> **PROBLEM TO WORK ON**: In your copy, leave out the pictures and reproduce the listing below exactly.
%%
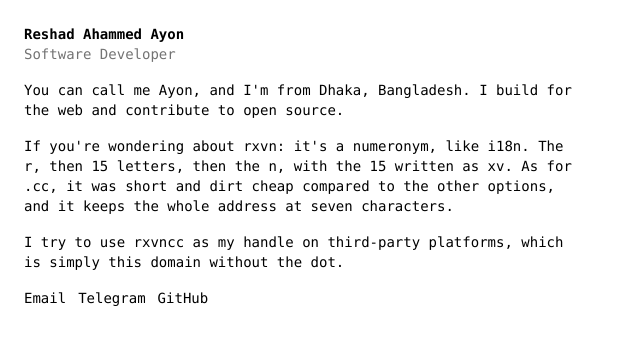
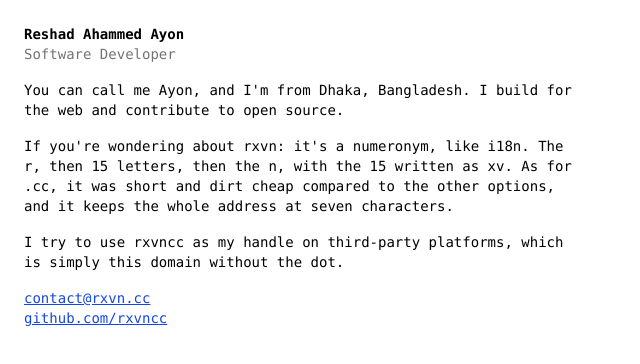
Before and after one commit to rxvncc/portfolio, an Astro site: page / in a window 1280 px wide. Shown: the whole page, without its empty margins (0-640 px from the left). Built offline with nearby package versions, Linux system fonts and the light colour scheme; Astro itself is replaced by a stand-in of ours.

Commit message:
Refactor metadata and update contact links

```diff
--- a/src/pages/index.astro
+++ b/src/pages/index.astro
@@ -1,5 +1,8 @@
 ---
 import "../styles/global.css";
+
+const description =
+  "Software developer from Dhaka, Bangladesh, building for the web and open source. Find my GitHub and email address here, plus the story behind the rxvn name.";
 
 const schema = {
   "@context": "https://schema.org",
@@ -33,7 +36,7 @@ const schema = {
           "Software Development",
           "Web Development",
         ],
-        sameAs: ["https://github.com/rxvncc", "https://t.me/rxvncc"],
+        sameAs: ["https://github.com/rxvncc"],
       },
     },
   ],
@@ -46,10 +49,7 @@ const schema = {
     <meta charset="utf-8" />
     <meta name="viewport" content="width=device-width, initial-scale=1.0" />
     <title>Reshad Ahammed Ayon (rxvn)</title>
-    <meta
-      name="description"
-      content="Software developer from Dhaka, Bangladesh, building for the web and open source. Find my GitHub, Telegram and email links here, plus the story behind rxvn."
-    />
+    <meta name="description" content={description} />
     <link rel="canonical" href="https://rxvn.cc/" />
     <meta name="color-scheme" content="light dark" />
 
@@ -57,10 +57,7 @@ const schema = {
     <meta property="og:type" content="profile" />
     <meta property="og:site_name" content="rxvn" />
     <meta property="og:title" content="Reshad Ahammed Ayon (rxvn)" />
-    <meta
-      property="og:description"
-      content="Software developer from Dhaka, Bangladesh, building for the web and open source. Find my GitHub, Telegram and email links here, plus the story behind rxvn."
-    />
+    <meta property="og:description" content={description} />
     <meta property="og:url" content="https://rxvn.cc/" />
     <meta property="og:image" content="https://rxvn.cc/og.png" />
     <meta property="og:image:width" content="1200" />
@@ -109,22 +106,20 @@ const schema = {
         simply this domain without the dot.
       </p>
     </main>
-    <nav class="mt-4" aria-label="Contact and profiles">
-      <ul class="flex gap-3">
-        <li>
-          <a href="mailto:contact@rxvn.cc">Email</a>
-        </li>
-        <li>
-          <a href="https://t.me/rxvncc" rel="me">
-            Telegram
-          </a>
-        </li>
-        <li>
-          <a href="https://github.com/rxvncc" rel="me">
-            GitHub
-          </a>
-        </li>
-      </ul>
-    </nav>
+    <footer class="mt-4 flex flex-col items-start">
+      <a
+        href="mailto:contact@rxvn.cc"
+        class="underline text-blue-700 dark:text-blue-400"
+      >
+        contact@rxvn.cc
+      </a>
+      <a
+        href="https://github.com/rxvncc"
+        rel="me"
+        class="underline text-blue-700 dark:text-blue-400"
+      >
+        github.com/rxvncc
+      </a>
+    </footer>
   </body>
 </html>
```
%%
> **SOLUTION TO THIS PROBLEM**:
Before and after one commit to rxvncc/portfolio, an Astro site: page / in a window 1280 px wide. Shown: the whole page, without its empty margins (0-640 px from the left). Built offline with nearby package versions, Linux system fonts and the light colour scheme; Astro itself is replaced by a stand-in of ours.

Commit message:
Refactor metadata and update contact links

```diff
--- a/src/pages/index.astro
+++ b/src/pages/index.astro
@@ -1,5 +1,8 @@
 ---
 import "../styles/global.css";
+
+const description =
+  "Software developer from Dhaka, Bangladesh, building for the web and open source. Find my GitHub and email address here, plus the story behind the rxvn name.";
 
 const schema = {
   "@context": "https://schema.org",
@@ -33,7 +36,7 @@ const schema = {
           "Software Development",
           "Web Development",
         ],
-        sameAs: ["https://github.com/rxvncc", "https://t.me/rxvncc"],
+        sameAs: ["https://github.com/rxvncc"],
       },
     },
   ],
@@ -46,10 +49,7 @@ const schema = {
     <meta charset="utf-8" />
     <meta name="viewport" content="width=device-width, initial-scale=1.0" />
     <title>Reshad Ahammed Ayon (rxvn)</title>
-    <meta
-      name="description"
-      content="Software developer from Dhaka, Bangladesh, building for the web and open source. Find my GitHub, Telegram and email links here, plus the story behind rxvn."
-    />
+    <meta name="description" content={description} />
     <link rel="canonical" href="https://rxvn.cc/" />
     <meta name="color-scheme" content="light dark" />
 
@@ -57,10 +57,7 @@ const schema = {
     <meta property="og:type" content="profile" />
     <meta property="og:site_name" content="rxvn" />
     <meta property="og:title" content="Reshad Ahammed Ayon (rxvn)" />
-    <meta
-      property="og:description"
-      content="Software developer from Dhaka, Bangladesh, building for the web and open source. Find my GitHub, Telegram and email links here, plus the story behind rxvn."
-    />
+    <meta property="og:description" content={description} />
     <meta property="og:url" content="https://rxvn.cc/" />
     <meta property="og:image" content="https://rxvn.cc/og.png" />
     <meta property="og:image:width" content="1200" />
@@ -109,22 +106,20 @@ const schema = {
         simply this domain without the dot.
       </p>
     </main>
-    <nav class="mt-4" aria-label="Contact and profiles">
-      <ul class="flex gap-3">
-        <li>
-          <a href="mailto:contact@rxvn.cc">Email</a>
-        </li>
-        <li>
-          <a href="https://t.me/rxvncc" rel="me">
-            Telegram
-          </a>
-        </li>
-        <li>
-          <a href="https://github.com/rxvncc" rel="me">
-            GitHub
-          </a>
-        </li>
-      </ul>
-    </nav>
+    <footer class="mt-4 flex flex-col items-start">
+      <a
+        href="mailto:contact@rxvn.cc"
+        class="underline text-blue-700 dark:text-blue-400"
+      >
+        contact@rxvn.cc
+      </a>
+      <a
+        href="https://github.com/rxvncc"
+        rel="me"
+        class="underline text-blue-700 dark:text-blue-400"
+      >
+        github.com/rxvncc
+      </a>
+    </footer>
   </body>
 </html>
```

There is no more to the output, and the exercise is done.